James Stone started the final five games of 2010 as a true freshman, then spent spring practice trying to convert from a left-handed snapper to a right-handed snapper. While he was converting, Notre Dame transfer Alex Bullard made such a strong bid to take the job that Stone began working some at guard and tackle.
Speaking at a Big Orange Caravan stop in Greeneville earlier today, Chaney conceded that the versatility of Stone and Bullard gives Tennessee tremendous flexibility along the blocking front for 2011.
"We know, intellectually, that Alex and James can play all five positions in the offensive line," the coordinator said. "We've got to secure that center position, so initially we'll see Alex and James battle for that spot, then we'll be able to move either one of them to any position we'd like to."
Stone did reasonably well snapping left-handed last fall but the coaches insisted he learn to snap right-handed in the spring because the quarterback must adjust significantly to the different rotation of a left-handed snap.
"It makes a world of difference," Chaney said. "In practice (last fall) we were bobbling snaps all the time, so we went into that Memphis game (Stone's first as the No. 1 center) not sure what we were going to get."
At this point Caravan emcee and "Voice of the Vols" Bob Kesling asked Chaney to confirm that Stone has been eating right-handed, writing right-handed and doing everything else right-handed that he formerly did left-handed.
"That is correct," Chaney said. "He is snapping right-handed."
"And it's working out ... " Kesling said.
"I don't know that," Chaney quipped. "Don't ask me loaded questions."

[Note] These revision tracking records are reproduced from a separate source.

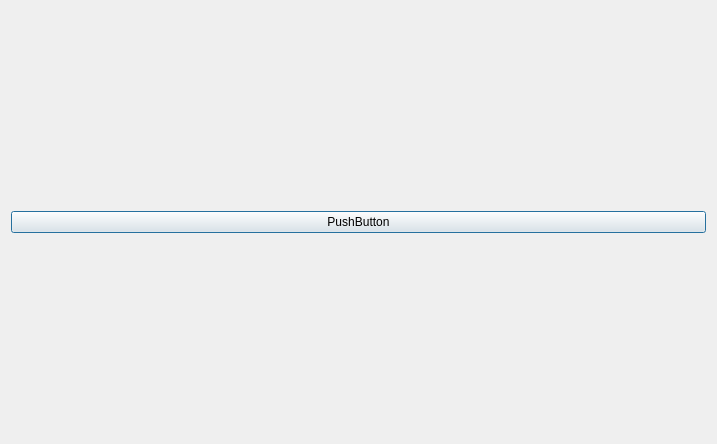
First picture: the form in qtdialog.ui, repository richelbilderbeek/paper_dna_helix, before the edit.
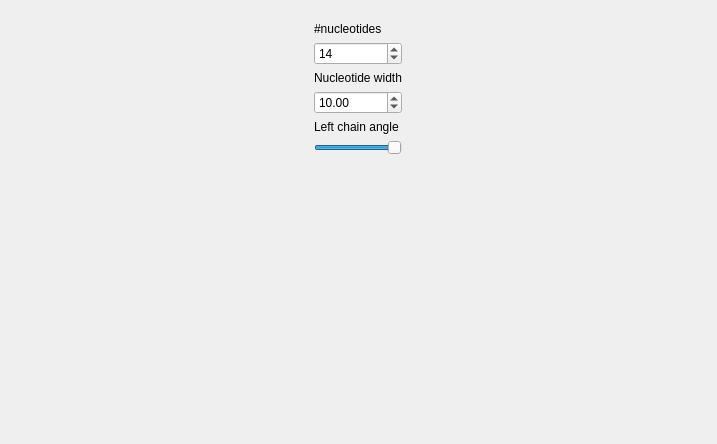
Second picture: the form after the edit.

```diff
--- a/qtdialog.ui
+++ b/qtdialog.ui
@@ -15,10 +15,88 @@
   </property>
   <layout class="QHBoxLayout" name="horizontalLayout">
    <item>
-    <widget class="QPushButton" name="create">
-     <property name="text">
-      <string>PushButton</string>
+    <widget class="QWidget" name="widget" native="true">
+     <property name="sizePolicy">
+      <sizepolicy hsizetype="Maximum" vsizetype="Preferred">
+       <horstretch>0</horstretch>
+       <verstretch>0</verstretch>
+      </sizepolicy>
      </property>
+     <layout class="QVBoxLayout" name="verticalLayout">
+      <item>
+       <widget class="QLabel" name="label_n_nucleotides">
+        <property name="text">
+         <string>#nucleotides</string>
+        </property>
+       </widget>
+      </item>
+      <item>
+       <widget class="QSpinBox" name="n_nucleotides">
+        <property name="minimum">
+         <number>2</number>
+        </property>
+        <property name="maximum">
+         <number>20</number>
+        </property>
+        <property name="value">
+         <number>14</number>
+        </property>
+       </widget>
+      </item>
+      <item>
+       <widget class="QLabel" name="label_nucleotide_width">
+        <property name="text">
+         <string>Nucleotide width</string>
+        </property>
+       </widget>
+      </item>
+      <item>
+       <widget class="QDoubleSpinBox" name="nucleotide_width">
+        <property name="maximum">
+         <double>100.000000000000000</double>
+        </property>
+        <property name="value">
+         <double>10.000000000000000</double>
+        </property>
+       </widget>
+      </item>
+      <item>
+       <widget class="QLabel" name="label_left_chain_angle">
+        <property name="text">
+         <string>Left chain angle</string>
+        </property>
+       </widget>
+      </item>
+      <item>
+       <widget class="QSlider" name="left_chain_angle">
+        <property name="maximum">
+         <number>45</number>
+        </property>
+        <property name="value">
+         <number>45</number>
+        </property>
+        <property name="orientation">
+         <enum>Qt::Horizontal</enum>
+        </property>
+        <property name="tickInterval">
+         <number>5</number>
+        </property>
+       </widget>
+      </item>
+      <item>
+       <spacer name="verticalSpacer">
+        <property name="orientation">
+         <enum>Qt::Vertical</enum>
+        </property>
+        <property name="sizeHint" stdset="0">
+         <size>
+          <width>20</width>
+          <height>40</height>
+         </size>
+        </property>
+       </spacer>
+      </item>
+     </layout>
     </widget>
    </item>
   </layout>
```
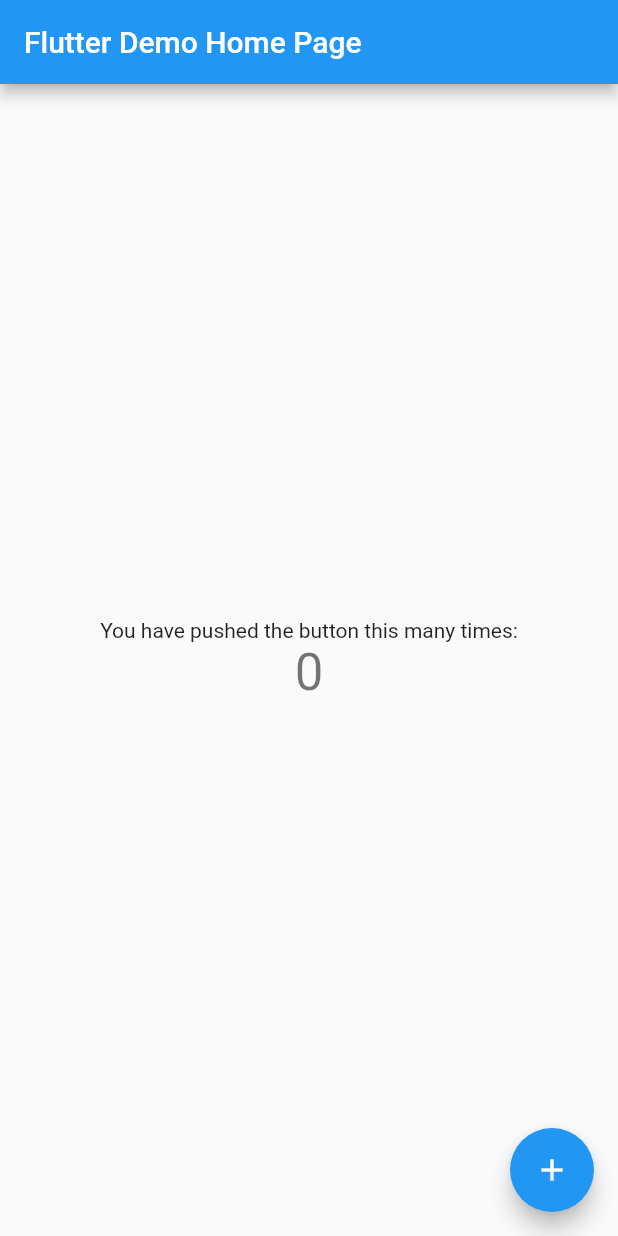
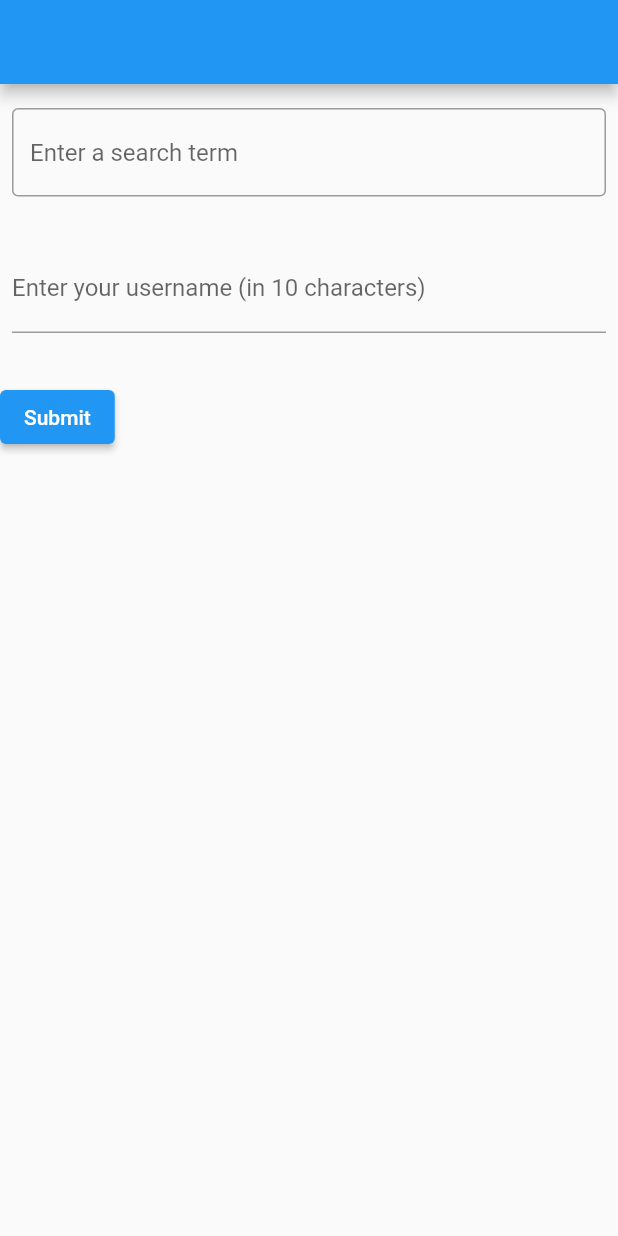
Before and after one commit to andyliangdong/dart_protobuf, a Flutter app: the screen it shows after launch, on a phone screen of 412 x 824 dp. Run offline on Flutter 3.47's test engine with Material 2 defaults, Android fonts, the phone set to English and light mode, and no system bars; missing offline and left inert: protobuf.

Commit message:
Check-in the usage of proto buffer in dart.

```diff
--- a/lib/main.dart
+++ b/lib/main.dart
@@ -1,115 +1,112 @@
 import 'package:flutter/material.dart';
+import 'package:protobuf/protobuf.dart';
 
-void main() {
-  runApp(const MyApp());
-}
+import 'proto/gen/addressbook.pb.dart';
+
+void main() => runApp(const MyApp());
 
 class MyApp extends StatelessWidget {
-  const MyApp({Key? key}) : super(key: key);
+  const MyApp({super.key});
 
-  // This widget is the root of your application.
   @override
   Widget build(BuildContext context) {
+    const appTitle = 'Form Validation Demo';
+
+    Person person = Person();
+    person.name = 'Spider man';
+
     return MaterialApp(
-      title: 'Flutter Demo',
-      theme: ThemeData(
-        // This is the theme of your application.
-        //
-        // Try running your application with "flutter run". You'll see the
-        // application has a blue toolbar. Then, without quitting the app, try
-        // changing the primarySwatch below to Colors.green and then invoke
-        // "hot reload" (press "r" in the console where you ran "flutter run",
-        // or simply save your changes to "hot reload" in a Flutter IDE).
-        // Notice that the counter didn't reset back to zero; the application
-        // is not restarted.
-        primarySwatch: Colors.blue,
+      title: appTitle,
+      home: Scaffold(
+        appBar: AppBar(
+          title: Text(person.name),
+        ),
+        body: const MyCustomForm(),
       ),
-      home: const MyHomePage(title: 'Flutter Demo Home Page'),
     );
   }
 }
 
-class MyHomePage extends StatefulWidget {
-  const MyHomePage({Key? key, required this.title}) : super(key: key);
-
-  // This widget is the home page of your application. It is stateful, meaning
-  // that it has a State object (defined below) that contains fields that affect
-  // how it looks.
-
-  // This class is the configuration for the state. It holds the values (in this
-  // case the title) provided by the parent (in this case the App widget) and
-  // used by the build method of the State. Fields in a Widget subclass are
-  // always marked "final".
-
-  final String title;
+// Create a Form widget.
+class MyCustomForm extends StatefulWidget {
+  const MyCustomForm({super.key});
 
   @override
-  State<MyHomePage> createState() => _MyHomePageState();
+  MyCustomFormState createState() {
+    return MyCustomFormState();
+  }
 }
 
-class _MyHomePageState extends State<MyHomePage> {
-  int _counter = 0;
+// Create a corresponding State class.
+// This class holds data related to the form.
+class MyCustomFormState extends State<MyCustomForm> {
+  // Create a global key that uniquely identifies the Form widget
+  // and allows validation of the form.
+  //
+  // Note: This is a GlobalKey<FormState>,
+  // not a GlobalKey<MyCustomFormState>.
+  final _formKey = GlobalKey<FormState>();
 
-  void _incrementCounter() {
-    setState(() {
-      // This call to setState tells the Flutter framework that something has
-      // changed in this State, which causes it to rerun the build method below
-      // so that the display can reflect the updated values. If we changed
-      // _counter without calling setState(), then the build method would not be
-      // called again, and so nothing would appear to happen.
-      _counter++;
-    });
-  }
+  // Create a text controller. Later, use it to retrieve the
+  // current value of the TextField.
+  final myController = TextEditingController();
 
   @override
   Widget build(BuildContext context) {
-    // This method is rerun every time setState is called, for instance as done
-    // by the _incrementCounter method above.
-    //
-    // The Flutter framework has been optimized to make rerunning build methods
-    // fast, so that you can just rebuild anything that needs updating rather
-    // than having to individually change instances of widgets.
-    return Scaffold(
-      appBar: AppBar(
-        // Here we take the value from the MyHomePage object that was created by
-        // the App.build method, and use it to set our appbar title.
-        title: Text(widget.title),
+    // Build a Form widget using the _formKey created above.
+    return Form(
+      key: _formKey,
+      child: Column(
+        crossAxisAlignment: CrossAxisAlignment.start,
+        children: [
+          const Padding(
+            padding: EdgeInsets.symmetric(horizontal: 8, vertical: 16),
+            child: TextField(
+              decoration: InputDecoration(
+                border: OutlineInputBorder(),
+                hintText: 'Enter a search term',
+              ),
+            ),
+          ),
+          Padding(
+            padding: const EdgeInsets.symmetric(horizontal: 8, vertical: 16),
+            child: TextFormField(
+              decoration: const InputDecoration(
+                border: UnderlineInputBorder(),
+                labelText: 'Enter your username (in 10 characters)',
+              ),
+              onChanged: (text) {
+                print('First text field: $text');
+              },
+              // The validator receives the text that the user has entered.
+              validator: (value) {
+                if (value == null || value.isEmpty) {
+                  return 'Please enter some text';
+                } else if (value.length > 10) {
+                  return 'Please enter text length <= 10';
+                }
+                return null;
+              },
+            ),
+          ),
+          Padding(
+            padding: const EdgeInsets.symmetric(vertical: 16.0),
+            child: ElevatedButton(
+              onPressed: () {
+                // Validate returns true if the form is valid, or false otherwise.
+                if (_formKey.currentState!.validate()) {
+                  // If the form is valid, display a snackbar. In the real world,
+                  // you'd often call a server or save the information in a database.
+                  ScaffoldMessenger.of(context).showSnackBar(
+                    const SnackBar(content: Text('Processing Data')),
+                  );
+                }
+              },
+              child: const Text('Submit'),
+            ),
+          ),
+        ],
       ),
-      body: Center(
-        // Center is a layout widget. It takes a single child and positions it
-        // in the middle of the parent.
-        child: Column(
-          // Column is also a layout widget. It takes a list of children and
-          // arranges them vertically. By default, it sizes itself to fit its
-          // children horizontally, and tries to be as tall as its parent.
-          //
-          // Invoke "debug painting" (press "p" in the console, choose the
-          // "Toggle Debug Paint" action from the Flutter Inspector in Android
-          // Studio, or the "Toggle Debug Paint" command in Visual Studio Code)
-          // to see the wireframe for each widget.
-          //
-          // Column has various properties to control how it sizes itself and
-          // how it positions its children. Here we use mainAxisAlignment to
-          // center the children vertically; the main axis here is the vertical
-          // axis because Columns are vertical (the cross axis would be
-          // horizontal).
-          mainAxisAlignment: MainAxisAlignment.center,
-          children: <Widget>[
-            const Text(
-              'You have pushed the button this many times:',
-            ),
-            Text(
-              '$_counter',
-              style: Theme.of(context).textTheme.headline4,
-            ),
-          ],
-        ),
-      ),
-      floatingActionButton: FloatingActionButton(
-        onPressed: _incrementCounter,
-        tooltip: 'Increment',
-        child: const Icon(Icons.add),
-      ), // This trailing comma makes auto-formatting nicer for build methods.
     );
   }
 }
--- a/pubspec.yaml
+++ b/pubspec.yaml
@@ -34,6 +34,7 @@ dependencies:
   # The following adds the Cupertino Icons font to your application.
   # Use with the CupertinoIcons class for iOS style icons.
   cupertino_icons: ^1.0.2
+  protobuf: ^2.1.0
 
 dev_dependencies:
   flutter_test:
```
Also changed, not shown: pubspec.lock, 4 other files.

The return of seven offensive linemen who started at least five times each in 2010, plus the availability of redshirt freshman Marques Pair and Bullard, creates a bright outlook for Tennessee's 2011 blocking front. Chaney is especially encouraged by the addition of Bullard, noting: "Really, of all the spring, probably the most pleasurable experience I had was dealing with Alex. It's an awesome situation and we fell right into it."
An in-state product from Franklin, Bullard transferred from Notre Dame to Tennessee to be closer to his family following the death of his father. The NCAA recently granted him a transfer waiver allowing him to play immediately for the Vols, instead of sitting out a year.
"He's a talented young man, and we're tickled to get him," Chaney said. "I think it's a wise move by the NCAA to allow these young men who have some family difficulties to be able to move around."
Tennessee's 2011 offensive line may not be the best in program history this fall but it will be one of the most physically imposing. The projected starters are JaWuan James (6-6, 330) and Dallas Thomas (6-3, 301) at tackle, Zach Fulton (6-5, 334) and either JerQuari Schofield (6-6, 333) or freshman Marcus Jackson (6-2, 326) at guard, with either Stone (6-3, 308) or Bullard (6-3, 309) at center.
Chaney summed it up this way:
"When you walk out for the first game this upcoming season and see those guys warming up, you think 'Boy, they look like they belong' because you have to start with stature.
"I think (New England Patriots head coach) Bill Belichick said it best: 'You can't build your team on exceptions.' There might be an outstanding 6-foot lineman somewhere but he's an exception to the rule, so you don't want to build your team on that. We're trying to get kids with the right stature to give us a chance to be successful."